The film begins with EO as part of a circus under the care of Kasandra (Sandra Drzymalksa), perhaps the only person throughout the film who acknowledges him as more than a tool to be used. But once the circus closes down because of new animal rights laws, EO begins a journey from one establishment to the next, with varying degrees of affection expressed towards him. It’s to Skolimowski and cinematographer Michał Dymek’s credit that any narrative at all can be conveyed throughout EO’s runtime with such a sparse amount of dialogue, not to mention the level of empathy the film creates for its protagonist.
Dymek’s cinematography is truly one of the year’s best, creating dynamic images that convey layers of ideas. Indeed, EO is a film where your reaction to it will mostly depend on what you bring to it. If all you see is the close-up image of the eye of a donkey, that’s likely all you’ll absorb in the story. But if, in that eye, you see a soul that wants to be understood on the level of its human compatriots, you’ll leave much more fulfilled. Consider the sporadic vignettes, which Dymek tints blood red, wherein the film almost becomes a kind of post-apocalyptic fable, especially in one sequence where a robotic dog creation walks around and eventually falls over, only to pick itself up. Yes, the images are curious at first, but Skolimowski implies that, no matter where EO ends up, nature will continue to live on with or without us.

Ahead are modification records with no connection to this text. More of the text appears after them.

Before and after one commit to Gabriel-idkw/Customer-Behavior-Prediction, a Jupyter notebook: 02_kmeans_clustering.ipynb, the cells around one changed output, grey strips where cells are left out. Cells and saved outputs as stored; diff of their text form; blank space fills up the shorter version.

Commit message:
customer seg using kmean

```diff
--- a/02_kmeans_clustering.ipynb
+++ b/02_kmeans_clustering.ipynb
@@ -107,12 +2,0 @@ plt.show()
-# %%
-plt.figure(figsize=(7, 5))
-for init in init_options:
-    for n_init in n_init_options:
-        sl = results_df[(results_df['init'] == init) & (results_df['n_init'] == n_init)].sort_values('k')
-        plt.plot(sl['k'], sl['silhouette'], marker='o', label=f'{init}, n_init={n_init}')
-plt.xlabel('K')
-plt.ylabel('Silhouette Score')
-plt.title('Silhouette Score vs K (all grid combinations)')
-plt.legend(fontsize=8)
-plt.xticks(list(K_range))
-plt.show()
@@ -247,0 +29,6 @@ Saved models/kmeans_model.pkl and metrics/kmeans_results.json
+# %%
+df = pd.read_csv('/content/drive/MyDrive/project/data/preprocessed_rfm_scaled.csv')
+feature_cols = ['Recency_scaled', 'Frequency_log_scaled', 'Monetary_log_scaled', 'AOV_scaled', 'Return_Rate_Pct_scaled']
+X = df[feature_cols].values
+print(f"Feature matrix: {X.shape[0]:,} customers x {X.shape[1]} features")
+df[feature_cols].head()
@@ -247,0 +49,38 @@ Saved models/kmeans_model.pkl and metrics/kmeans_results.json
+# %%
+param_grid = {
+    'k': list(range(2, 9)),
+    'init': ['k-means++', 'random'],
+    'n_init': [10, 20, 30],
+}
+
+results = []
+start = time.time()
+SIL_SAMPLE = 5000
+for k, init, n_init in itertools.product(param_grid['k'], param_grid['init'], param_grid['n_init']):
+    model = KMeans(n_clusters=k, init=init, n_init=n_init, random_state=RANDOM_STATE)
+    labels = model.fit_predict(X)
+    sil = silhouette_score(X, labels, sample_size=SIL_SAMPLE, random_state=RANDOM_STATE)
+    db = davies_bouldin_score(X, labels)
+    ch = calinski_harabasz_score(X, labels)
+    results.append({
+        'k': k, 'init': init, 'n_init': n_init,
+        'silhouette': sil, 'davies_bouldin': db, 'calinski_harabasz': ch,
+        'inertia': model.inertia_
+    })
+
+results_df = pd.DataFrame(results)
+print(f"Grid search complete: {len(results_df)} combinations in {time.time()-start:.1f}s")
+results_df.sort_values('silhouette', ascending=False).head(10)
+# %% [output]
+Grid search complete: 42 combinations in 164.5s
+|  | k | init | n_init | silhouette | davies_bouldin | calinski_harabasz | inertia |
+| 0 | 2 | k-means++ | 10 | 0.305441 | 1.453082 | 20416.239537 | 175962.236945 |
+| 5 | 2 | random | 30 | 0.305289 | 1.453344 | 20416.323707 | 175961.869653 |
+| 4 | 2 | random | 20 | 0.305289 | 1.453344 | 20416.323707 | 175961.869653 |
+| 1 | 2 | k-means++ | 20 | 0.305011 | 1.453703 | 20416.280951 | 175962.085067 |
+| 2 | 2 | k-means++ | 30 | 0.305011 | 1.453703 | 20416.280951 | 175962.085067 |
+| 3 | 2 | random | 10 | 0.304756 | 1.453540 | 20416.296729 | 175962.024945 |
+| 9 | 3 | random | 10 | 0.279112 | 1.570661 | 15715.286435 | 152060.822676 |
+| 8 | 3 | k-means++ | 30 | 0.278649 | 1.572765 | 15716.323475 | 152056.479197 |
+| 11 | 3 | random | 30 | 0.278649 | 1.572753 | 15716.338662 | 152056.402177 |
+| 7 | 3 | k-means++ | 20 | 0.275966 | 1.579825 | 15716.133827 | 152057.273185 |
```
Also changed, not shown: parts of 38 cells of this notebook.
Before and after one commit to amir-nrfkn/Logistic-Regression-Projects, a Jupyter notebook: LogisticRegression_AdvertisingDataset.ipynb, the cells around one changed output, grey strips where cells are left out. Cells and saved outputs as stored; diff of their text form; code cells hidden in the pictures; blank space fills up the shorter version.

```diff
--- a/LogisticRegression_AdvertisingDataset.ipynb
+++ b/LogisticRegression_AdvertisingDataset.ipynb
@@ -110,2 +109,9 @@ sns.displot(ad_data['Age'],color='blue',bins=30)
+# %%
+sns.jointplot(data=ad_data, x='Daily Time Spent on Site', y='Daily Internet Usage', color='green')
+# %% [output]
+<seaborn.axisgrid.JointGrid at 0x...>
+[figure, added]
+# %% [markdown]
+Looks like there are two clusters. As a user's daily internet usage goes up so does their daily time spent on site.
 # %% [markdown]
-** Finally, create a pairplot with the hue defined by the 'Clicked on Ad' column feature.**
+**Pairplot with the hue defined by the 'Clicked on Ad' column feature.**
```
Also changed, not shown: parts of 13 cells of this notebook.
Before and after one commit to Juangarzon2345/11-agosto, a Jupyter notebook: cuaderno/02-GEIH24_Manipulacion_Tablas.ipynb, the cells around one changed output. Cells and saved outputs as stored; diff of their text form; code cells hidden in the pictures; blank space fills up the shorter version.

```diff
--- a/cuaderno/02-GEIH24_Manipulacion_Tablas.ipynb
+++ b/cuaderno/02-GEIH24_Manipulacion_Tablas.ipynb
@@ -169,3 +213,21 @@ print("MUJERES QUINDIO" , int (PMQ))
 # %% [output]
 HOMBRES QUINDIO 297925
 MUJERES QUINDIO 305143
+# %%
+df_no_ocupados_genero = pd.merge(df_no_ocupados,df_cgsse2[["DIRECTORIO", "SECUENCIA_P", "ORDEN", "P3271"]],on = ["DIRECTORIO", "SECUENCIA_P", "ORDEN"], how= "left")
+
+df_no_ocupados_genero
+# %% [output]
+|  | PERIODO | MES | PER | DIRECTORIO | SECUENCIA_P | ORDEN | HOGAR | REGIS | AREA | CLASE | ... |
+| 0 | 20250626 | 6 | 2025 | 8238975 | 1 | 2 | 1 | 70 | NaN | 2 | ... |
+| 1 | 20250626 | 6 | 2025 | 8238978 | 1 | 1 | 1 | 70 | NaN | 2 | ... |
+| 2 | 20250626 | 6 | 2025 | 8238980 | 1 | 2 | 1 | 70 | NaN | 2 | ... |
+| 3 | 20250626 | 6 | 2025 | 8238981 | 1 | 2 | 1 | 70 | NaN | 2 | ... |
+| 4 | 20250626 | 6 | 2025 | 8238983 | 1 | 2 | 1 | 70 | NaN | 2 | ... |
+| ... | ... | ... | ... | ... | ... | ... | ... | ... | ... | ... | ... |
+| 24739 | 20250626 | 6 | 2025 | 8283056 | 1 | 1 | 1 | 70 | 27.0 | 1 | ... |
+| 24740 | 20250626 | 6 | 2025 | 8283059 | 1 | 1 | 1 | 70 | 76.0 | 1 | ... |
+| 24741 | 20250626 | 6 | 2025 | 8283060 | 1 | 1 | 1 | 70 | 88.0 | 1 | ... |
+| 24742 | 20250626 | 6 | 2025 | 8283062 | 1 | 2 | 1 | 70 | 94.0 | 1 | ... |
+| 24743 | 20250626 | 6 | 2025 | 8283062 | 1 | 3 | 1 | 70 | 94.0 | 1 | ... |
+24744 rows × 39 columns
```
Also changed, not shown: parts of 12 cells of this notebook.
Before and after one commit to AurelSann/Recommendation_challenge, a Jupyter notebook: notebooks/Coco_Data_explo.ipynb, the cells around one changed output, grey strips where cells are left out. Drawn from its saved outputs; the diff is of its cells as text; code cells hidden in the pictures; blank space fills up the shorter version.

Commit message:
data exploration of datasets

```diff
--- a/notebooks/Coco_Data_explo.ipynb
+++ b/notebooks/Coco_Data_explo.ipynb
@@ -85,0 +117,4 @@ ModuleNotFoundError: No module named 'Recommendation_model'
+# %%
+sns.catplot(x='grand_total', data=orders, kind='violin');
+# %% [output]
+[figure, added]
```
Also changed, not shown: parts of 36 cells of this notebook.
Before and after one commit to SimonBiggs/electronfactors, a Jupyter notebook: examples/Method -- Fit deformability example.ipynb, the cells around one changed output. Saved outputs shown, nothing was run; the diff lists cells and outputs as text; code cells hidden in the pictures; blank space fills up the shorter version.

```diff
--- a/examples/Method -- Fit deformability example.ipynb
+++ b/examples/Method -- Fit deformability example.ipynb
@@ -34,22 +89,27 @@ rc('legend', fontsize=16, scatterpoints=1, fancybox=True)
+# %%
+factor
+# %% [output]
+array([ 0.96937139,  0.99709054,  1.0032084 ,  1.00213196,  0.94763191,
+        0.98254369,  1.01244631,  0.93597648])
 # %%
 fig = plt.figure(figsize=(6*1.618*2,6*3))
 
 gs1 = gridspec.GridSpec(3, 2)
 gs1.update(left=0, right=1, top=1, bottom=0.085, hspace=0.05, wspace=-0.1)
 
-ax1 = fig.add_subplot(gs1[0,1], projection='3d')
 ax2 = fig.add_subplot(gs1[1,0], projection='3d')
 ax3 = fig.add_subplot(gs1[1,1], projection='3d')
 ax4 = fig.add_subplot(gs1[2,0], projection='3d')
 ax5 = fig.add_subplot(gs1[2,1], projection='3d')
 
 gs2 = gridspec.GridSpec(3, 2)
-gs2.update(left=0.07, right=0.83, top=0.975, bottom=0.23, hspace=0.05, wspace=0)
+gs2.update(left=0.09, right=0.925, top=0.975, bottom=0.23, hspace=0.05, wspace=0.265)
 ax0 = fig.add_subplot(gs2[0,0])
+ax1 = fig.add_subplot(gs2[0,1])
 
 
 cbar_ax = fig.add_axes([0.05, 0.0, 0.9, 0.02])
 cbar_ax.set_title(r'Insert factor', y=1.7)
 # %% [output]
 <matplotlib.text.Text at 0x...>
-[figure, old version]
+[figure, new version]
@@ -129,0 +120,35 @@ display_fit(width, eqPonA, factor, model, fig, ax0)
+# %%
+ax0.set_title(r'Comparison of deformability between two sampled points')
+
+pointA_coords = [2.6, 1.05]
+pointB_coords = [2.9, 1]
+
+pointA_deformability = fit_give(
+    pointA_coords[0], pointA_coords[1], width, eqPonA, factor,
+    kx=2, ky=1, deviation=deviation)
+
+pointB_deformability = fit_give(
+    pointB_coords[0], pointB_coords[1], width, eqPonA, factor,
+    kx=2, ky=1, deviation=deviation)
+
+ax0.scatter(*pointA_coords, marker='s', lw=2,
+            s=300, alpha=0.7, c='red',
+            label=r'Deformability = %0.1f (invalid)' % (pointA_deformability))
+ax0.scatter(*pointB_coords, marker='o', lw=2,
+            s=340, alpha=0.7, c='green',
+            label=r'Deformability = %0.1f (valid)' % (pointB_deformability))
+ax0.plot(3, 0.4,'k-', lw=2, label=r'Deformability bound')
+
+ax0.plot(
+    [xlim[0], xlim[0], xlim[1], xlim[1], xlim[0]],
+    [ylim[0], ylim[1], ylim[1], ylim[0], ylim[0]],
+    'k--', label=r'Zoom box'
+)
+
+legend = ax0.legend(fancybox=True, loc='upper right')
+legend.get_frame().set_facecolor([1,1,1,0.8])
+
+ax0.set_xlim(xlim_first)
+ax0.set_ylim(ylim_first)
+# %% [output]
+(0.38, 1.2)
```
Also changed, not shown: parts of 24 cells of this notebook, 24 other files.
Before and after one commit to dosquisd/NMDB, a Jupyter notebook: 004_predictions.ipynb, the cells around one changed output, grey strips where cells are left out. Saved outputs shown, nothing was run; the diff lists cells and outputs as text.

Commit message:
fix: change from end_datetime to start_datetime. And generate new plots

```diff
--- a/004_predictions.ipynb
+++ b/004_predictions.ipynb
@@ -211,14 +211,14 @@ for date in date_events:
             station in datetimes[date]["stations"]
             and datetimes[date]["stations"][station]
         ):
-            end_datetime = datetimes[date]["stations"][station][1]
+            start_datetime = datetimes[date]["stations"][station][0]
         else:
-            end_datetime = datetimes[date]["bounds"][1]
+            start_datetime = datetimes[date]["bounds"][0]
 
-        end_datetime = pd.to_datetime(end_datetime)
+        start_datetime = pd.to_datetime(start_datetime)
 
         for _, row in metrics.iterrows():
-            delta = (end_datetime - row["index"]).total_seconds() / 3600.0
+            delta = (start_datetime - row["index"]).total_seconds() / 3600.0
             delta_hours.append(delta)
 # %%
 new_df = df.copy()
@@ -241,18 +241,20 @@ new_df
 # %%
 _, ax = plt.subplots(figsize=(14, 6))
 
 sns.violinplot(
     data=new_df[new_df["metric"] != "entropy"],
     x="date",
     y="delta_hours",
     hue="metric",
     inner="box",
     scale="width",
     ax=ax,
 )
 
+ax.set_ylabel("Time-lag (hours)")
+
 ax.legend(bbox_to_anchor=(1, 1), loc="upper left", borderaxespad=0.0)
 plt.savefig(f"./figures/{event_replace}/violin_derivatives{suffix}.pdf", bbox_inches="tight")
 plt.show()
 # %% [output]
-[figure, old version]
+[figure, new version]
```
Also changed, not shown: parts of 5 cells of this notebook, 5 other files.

There are segments that feel out of place, like a third act scene between a wealthy woman only credited as The Countess, played by Isabelle Huppert. EO barely makes an appearance throughout these moments and, as well acted as they are, they don’t especially contribute to Skolimowski’s overall thesis. That it comes at the emotional crux of the film doesn’t help much either, but the film finds its footing by the end nevertheless.
For all its flaws though, there’s no denying the heart that Skolimowski – who is now at the youthful age of 84 – imbues EO. Any emotions that come from the film arrive naturally, and aren’t forced by laying on the sentimentality. The film is told from a straightforward perspective, denying the audience from seeing EO as a kind of cutesy animal plucked out of a Disney flick. It doesn’t posit that EO is morally superior to the humans he encounters; rather, it simply observes how the two interact. Story structure doesn’t get more basic than “man versus nature” – though to give that moniker to EO implies some malice that’s mostly absent from the film. It’s a quiet film that can be boiled down at its core, but told simply and profoundly.
EO is currently playing in select theaters and will be released in theaters nationwide on December 23.
- EO is Poland’s selection for Best International Feature. Expect it to receive a nomination, especially with its success with critics groups and some precursors